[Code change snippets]
________________

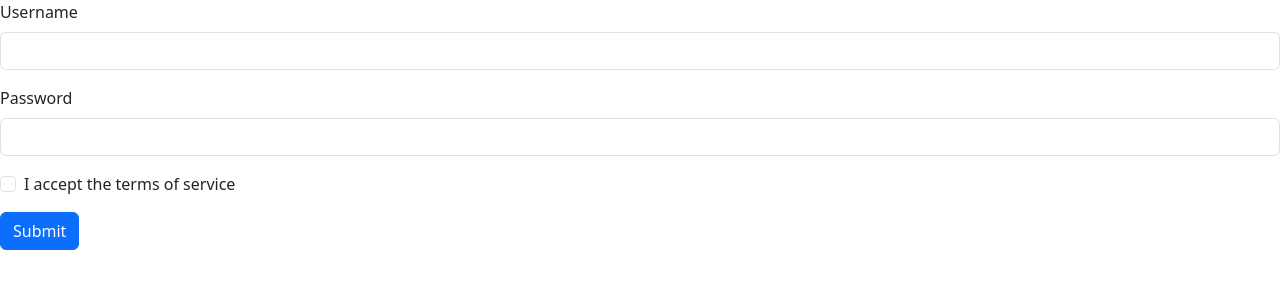
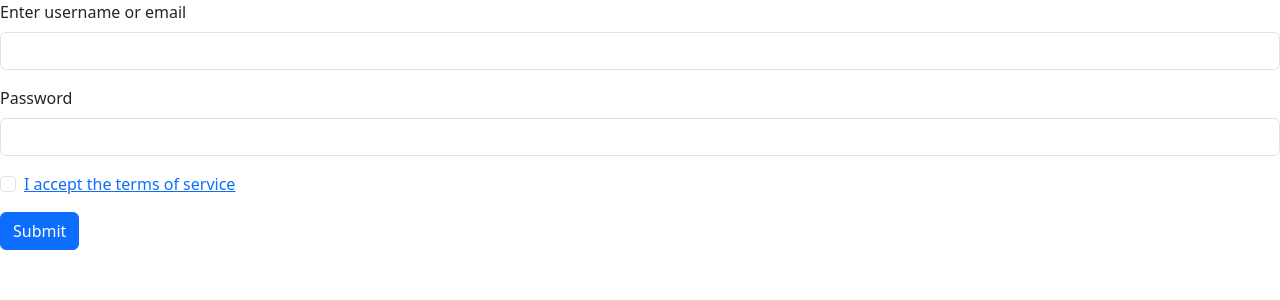
Before and after one commit to TonyDamov/HackTUESX-Project-Domain-expansion, a Django app: page / in a window 1280 px wide. Shown: the part 66-366 px from the top of the page. Run offline with Django 5.2, Linux system fonts and the light colour scheme.

Commit message:
login page bootstrap configuration

```diff
--- a/SchoolApp/notebook/templates/notebook/login.html
+++ b/SchoolApp/notebook/templates/notebook/login.html
@@ -17,16 +17,16 @@
     <div class="center">
         <form>
           <div class="mb-3">
-            <label for="exampleInputEmail1" class="form-label">Username</label>
-            <input type="email" class="form-control" id="exampleInputEmail1" aria-describedby="emailHelp">
+            <label for="input" class="form-label">Enter username or email</label>
+            <input type="usernameOrEmail" class="form-control" id="inputNameOrEmail">
           </div>
           <div class="mb-3">
-            <label for="exampleInputPassword1" class="form-label">Password</label>
-            <input type="password" class="form-control" id="exampleInputPassword1">
+            <label for="inputPassword" class="form-label">Password</label>
+            <input type="password" class="form-control" id="inputPassword">
           </div>
           <div class="mb-3 form-check">
-            <input type="checkbox" class="form-check-input" id="exampleCheck1">
-            <label class="form-check-label" for="exampleCheck1">I accept the terms of service</label>
+            <input type="checkbox" class="form-check-input" id="check">
+            <a class="form-check-label" for="check">I accept the terms of service</a>
           </div>
           <button type="submit" class="btn btn-primary">Submit</button>
         </form>
```
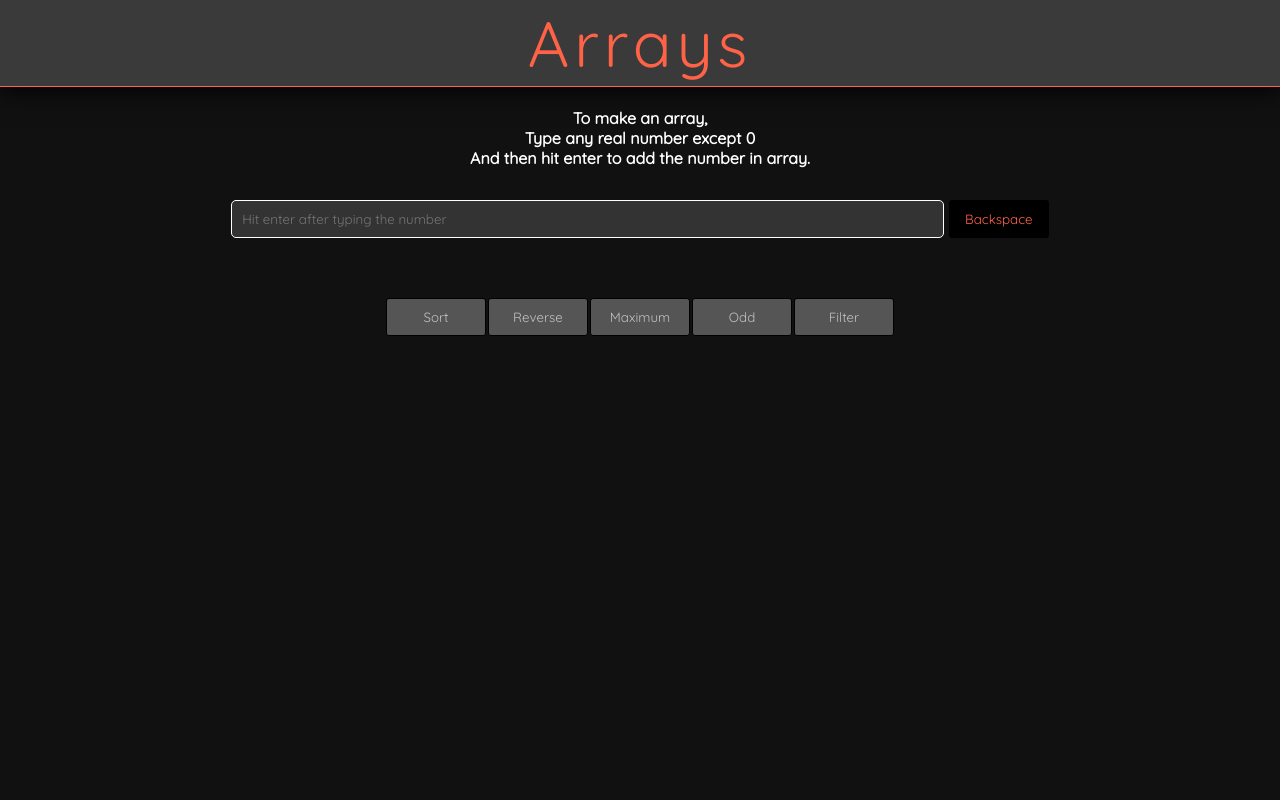
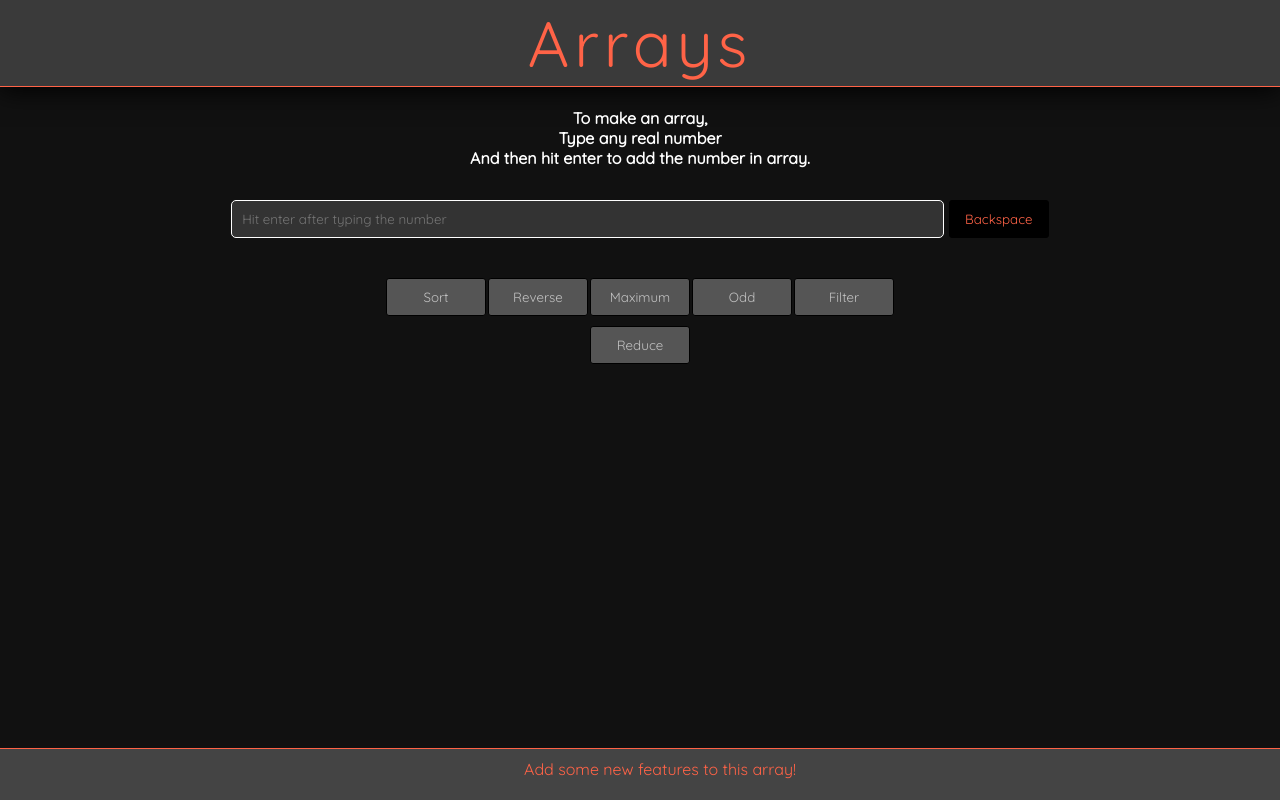
Before and after one commit to rahulpanchal0106/jsPracticeProjects.github.io, a plain HTML site: page array.html in a window 1280 px wide. Drawn offline with Linux system fonts and the light colour scheme.

Commit message:
Adding anew button and a footer

```diff
--- a/array.html
+++ b/array.html
@@ -62,7 +62,8 @@
             display: flex;
             justify-content: space-evenly;
             flex-wrap: wrap;
-            margin-top: 50px;
+            margin-top: 30px;
+            margin-bottom: 30px;
             width: 40%;
             margin-left:30%;
 
@@ -165,13 +166,26 @@
             width: 60px;
             border: 2px rgb(17, 17, 17) dotted;
         }
+        footer{
+            padding: 10px 20px 1px 20px;
+            color: tomato;
+            background-color: #444;
+            height:5vh;
+            color: tomato;
+            position: fixed;
+            bottom:00px;
+            width: 100%;
+            border-top:1px tomato solid;
+            user-select: none;
+            margin: 0px;
+        }
     </style>
 </head>
 <body>
     <header>Arrays</header>
     <h4>
       To make an array,<br>
-      Type any real number except 0<br>
+      Type any real number<br>
       And then hit enter to add the number in array.
     </h4>
     <input type="number" id="input" placeholder="Hit enter after typing the number" required>
@@ -189,6 +203,8 @@
         <button id="odd">Odd</button>
 
         <button id="filter">Filter</button>
+
+        <button id="reduce">Reduce</button>
     </div>
     <div id="filt-bg">
         <div id="filt">
@@ -207,9 +223,10 @@
     </div>
 
     <!-- <button id="test">test</button> -->
+
+    <footer>
+        Add some new features to this array!
+    </footer>
 </body>
-<script src="array.js">
-
-
-</script>
+<script src="array.js"></script>
 </html>
```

________________

## [What you have to do]
Repeat the entries exactly and keep the pictures out of the copy.

## [The answer]
Before and after one commit to TonyDamov/HackTUESX-Project-Domain-expansion, a Django app: page / in a window 1280 px wide. Shown: the part 66-366 px from the top of the page. Run offline with Django 5.2, Linux system fonts and the light colour scheme.

Commit message:
login page bootstrap configuration

```diff
--- a/SchoolApp/notebook/templates/notebook/login.html
+++ b/SchoolApp/notebook/templates/notebook/login.html
@@ -17,16 +17,16 @@
     <div class="center">
         <form>
           <div class="mb-3">
-            <label for="exampleInputEmail1" class="form-label">Username</label>
-            <input type="email" class="form-control" id="exampleInputEmail1" aria-describedby="emailHelp">
+            <label for="input" class="form-label">Enter username or email</label>
+            <input type="usernameOrEmail" class="form-control" id="inputNameOrEmail">
           </div>
           <div class="mb-3">
-            <label for="exampleInputPassword1" class="form-label">Password</label>
-            <input type="password" class="form-control" id="exampleInputPassword1">
+            <label for="inputPassword" class="form-label">Password</label>
+            <input type="password" class="form-control" id="inputPassword">
           </div>
           <div class="mb-3 form-check">
-            <input type="checkbox" class="form-check-input" id="exampleCheck1">
-            <label class="form-check-label" for="exampleCheck1">I accept the terms of service</label>
+            <input type="checkbox" class="form-check-input" id="check">
+            <a class="form-check-label" for="check">I accept the terms of service</a>
           </div>
           <button type="submit" class="btn btn-primary">Submit</button>
         </form>
```
Before and after one commit to rahulpanchal0106/jsPracticeProjects.github.io, a plain HTML site: page array.html in a window 1280 px wide. Drawn offline with Linux system fonts and the light colour scheme.

Commit message:
Adding anew button and a footer

```diff
--- a/array.html
+++ b/array.html
@@ -62,7 +62,8 @@
             display: flex;
             justify-content: space-evenly;
             flex-wrap: wrap;
-            margin-top: 50px;
+            margin-top: 30px;
+            margin-bottom: 30px;
             width: 40%;
             margin-left:30%;
 
@@ -165,13 +166,26 @@
             width: 60px;
             border: 2px rgb(17, 17, 17) dotted;
         }
+        footer{
+            padding: 10px 20px 1px 20px;
+            color: tomato;
+            background-color: #444;
+            height:5vh;
+            color: tomato;
+            position: fixed;
+            bottom:00px;
+            width: 100%;
+            border-top:1px tomato solid;
+            user-select: none;
+            margin: 0px;
+        }
     </style>
 </head>
 <body>
     <header>Arrays</header>
     <h4>
       To make an array,<br>
-      Type any real number except 0<br>
+      Type any real number<br>
       And then hit enter to add the number in array.
     </h4>
     <input type="number" id="input" placeholder="Hit enter after typing the number" required>
@@ -189,6 +203,8 @@
         <button id="odd">Odd</button>
 
         <button id="filter">Filter</button>
+
+        <button id="reduce">Reduce</button>
     </div>
     <div id="filt-bg">
         <div id="filt">
@@ -207,9 +223,10 @@
     </div>
 
     <!-- <button id="test">test</button> -->
+
+    <footer>
+        Add some new features to this array!
+    </footer>
 </body>
-<script src="array.js">
-
-
-</script>
+<script src="array.js"></script>
 </html>
```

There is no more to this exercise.